Also, let time play to your favor. There is an urge in this business to act quickly. However, there is some merit in seeing how a stock will trade after hitting a key support or resistance level for a few minutes.
If you think back to the examples we just reviewed, the security bounced back the other way within minutes of raiding stop losses and trapping traders.
One thing to consider is placing your stop above or below key levels. Since you are using price as your means to measure the market, these levels are easy to identify.
Another easy way to do this as mentioned previously in this article is to use swing points. A more advanced method is to use daily pivot points.
You are probably thinking, “but this is an indicator.” Well yes and no. Unlike other indicators, pivot points do not move regardless of what happens with the price action. They are essentially support and resistance lines.
So, let’s see how you can use pivot points to avoid getting caught in false signals.
Notice how the price barely peaked below the key pivot point and then rallied back above the resistance level. In order to protect yourself, you can place your stop below the break down level to avoid a blow-up trade.
Another option is to place your stop below the low of the breakout candle. Some traders such as Peters Andrew even recommends placing your stop two pivot points below.  This may not work for the risk averse trader, but it can work for some.
This is honestly the most important thing for you to take away from this article – protect your money by using stops. Do not let ego or arrogance get in your way.
Price action traders are the Zen traders in the active trading world.
These people believe the human brain is more powerful than any machine.
Please do not mistake their Zen state for not having a system. The price action trader can interpret the charts and price action to make their next move.
For starters, there isn’t as much information to process, so you can focus on the chart action.
Secondly, you have no one else to blame for getting caught in a trap. Don’t bother emailing the guru with the proprietary trade signal that had you on the wrong side of the market.
The biggest benefit is that price action traders are processing data as it happens. There is no lag in their process for interpreting trade data.
By relying solely on price, you will learn to recognize winning chart patterns. The key is to identify which setups work and to commit yourself to memorizing these setups.
The next key thing for you to do is to track how much the stock moves for and against you. This will allow you to set realistic price objectives for each trade. You will ultimately get to a point where you will be able to not only see the setup but also when to exit the trade.

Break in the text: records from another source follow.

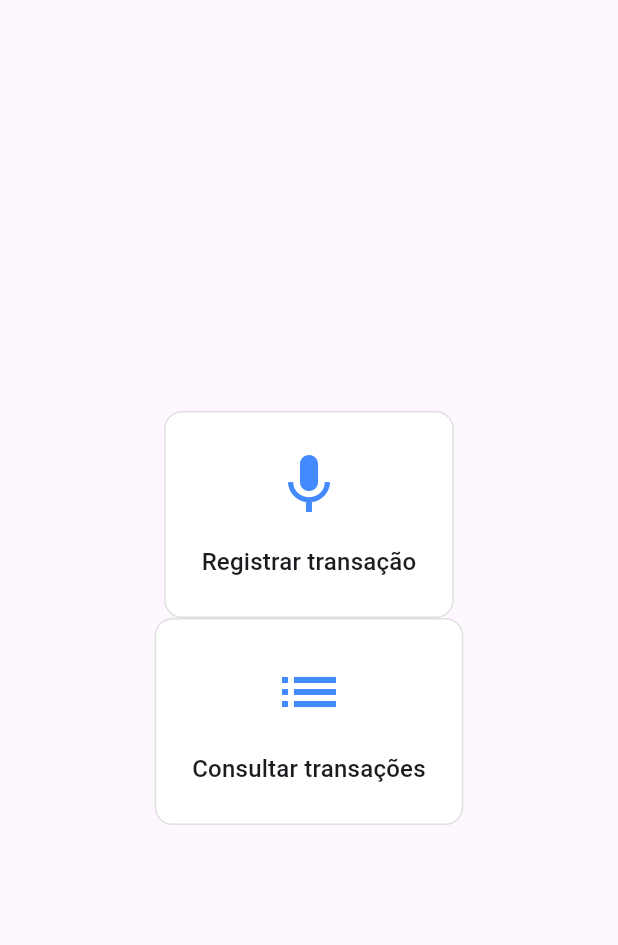
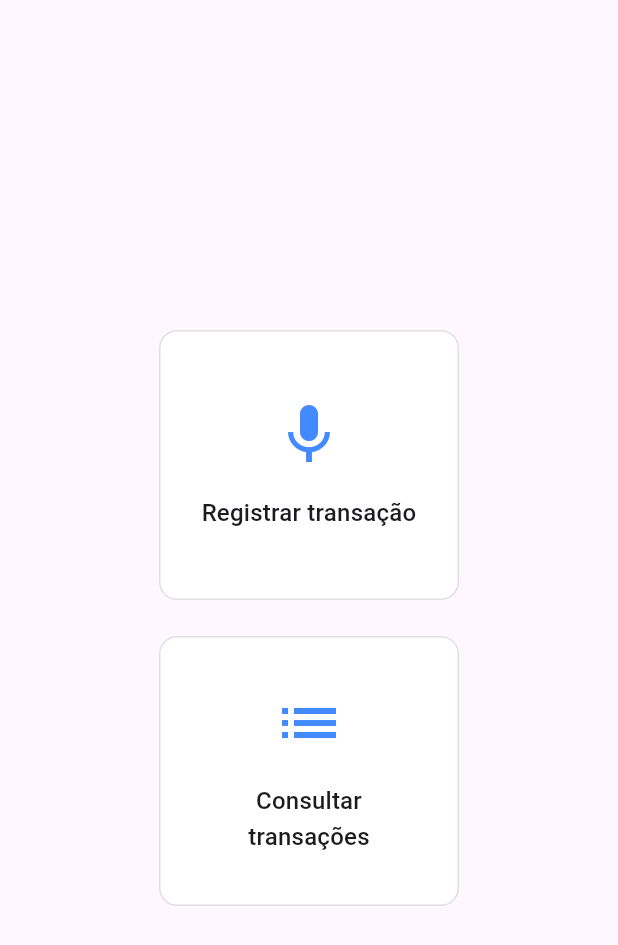
Before and after one commit to TGeronimo/budgeting-ui, a Flutter app: the MenuPage screen opened by its route, on a phone screen of 412 x 824 dp. Shown: the top 945 px of the screen. Run offline on Flutter 3.47's test engine with Material 3 defaults, Android fonts, the light colour scheme and no system bars.

Commit message:
Fix size variation of OptionCard.

```diff
--- a/lib/pages/auth/log_in_page.dart
+++ b/lib/pages/auth/log_in_page.dart
@@ -88,6 +88,7 @@ final _formKey = GlobalKey<FormState>();
                             if (value == null || value.isEmpty) {
                               return 'Informe sua senha.';
                             }
+                            return null;
                           },
                         ),
                         const SizedBox(height: 24),
--- a/lib/pages/auth/sign_up_page.dart
+++ b/lib/pages/auth/sign_up_page.dart
@@ -108,9 +108,8 @@ class _SignUpPageState extends State<SignUpPage> {
                             if (_formKey.currentState!.validate()) {
                               final email = _emailController.text;
                               final password = _passwordController.text;
-
+                              Navigator.pushNamed(context, '/menu_page');
                               // TODO send user data to the back-end.
-
                             }
                           },
                           style: ElevatedButton.styleFrom(
--- a/lib/widgets/menu_column_layout.dart
+++ b/lib/widgets/menu_column_layout.dart
@@ -4,7 +4,7 @@ import 'package:flutter_app_test/widgets/option_card.dart';
 class MenuColumnLayout extends StatelessWidget {
   final BoxConstraints constraints;
 
-  MenuColumnLayout({
+  const MenuColumnLayout({
     super.key,
     required this.constraints,
   });
@@ -13,15 +13,14 @@ class MenuColumnLayout extends StatelessWidget {
   Widget build(BuildContext context) {
     return SingleChildScrollView(
       child: AnimatedContainer(
+        width: double.infinity,
         duration: const Duration(milliseconds: 200
           ),
         constraints: BoxConstraints(
           minHeight: constraints.maxHeight
           ),
-        child: Center(
-          child: ConstrainedBox(
-            constraints: BoxConstraints(maxWidth: 400),
         child: Column(
+          mainAxisAlignment: MainAxisAlignment.center,
           children: [
             OptionCard( //TODO OptionCard variando de tamanho, conforme o texto.
               onTap: () {
@@ -30,6 +29,7 @@ class MenuColumnLayout extends StatelessWidget {
               icon: Icons.mic,
               title: 'Registrar transação',
             ),
+            SizedBox(height: 24), // Espaçamento entre os cards
             OptionCard(
               onTap: () {
                 Navigator.pushNamed(context, '/get-transactions-page');
@@ -39,8 +39,6 @@ class MenuColumnLayout extends StatelessWidget {
           ],
         ),
       ),
-        ),
-      ),
     );
 
   }
--- a/lib/widgets/option_card.dart
+++ b/lib/widgets/option_card.dart
@@ -18,6 +18,8 @@ class OptionCard extends StatelessWidget {
       onTap: onTap,
       borderRadius: BorderRadius.circular(12),
       child: Container(
+        height: 180,
+        width: 200,
         padding: const EdgeInsets.all(24),
         decoration: BoxDecoration(
           color: Colors.white,
@@ -25,6 +27,7 @@ class OptionCard extends StatelessWidget {
           border: Border.all(color: Colors.grey.shade300),
         ),
         child: Column(
+          mainAxisAlignment: MainAxisAlignment.center,
           mainAxisSize: MainAxisSize.min,
           children: [
             Icon(
```
Lines whose indentation alone changed are shown as unchanged.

Price action traders will need to resist the urge to add additional indicators to your system. You will have to stay away from the latest holy grail indicator that will solve all your problems when you are going through a downturn.
The real challenge is that it’s extremely difficult to trade purely on price. It’s not something you can just pick up and start doing right away.
You need to think about the patterns listed in this article and additional setups you will uncover on your own as stages in your trading career.
First, learn to master one or two setups at a time. Learn how they move and when the setup is likely to fail.
This, my friend, takes time; however, get past this hurdle and you have achieved trading mastery.
To further your research on price action trading, you may want to look into some courses like the ones offered at Wyckoff Analytics.
Price action trading strategies can be as simple or as complicated as you make them. While we have covered 6 common patterns in the market, take a look at your previous trades to see if you can identify tradeable patterns. The key thing for you is getting to a point where you can pinpoint one or two strategies.
To start, focus on the morning setups. The morning is where you are likely to have the most success. Avoid the lunchtime and end of day setups until you are able to turn a profit trading before 11 or 11:30 am.
To test drive trading with price action, please take a look at the Tradingsim platform to see how we can help.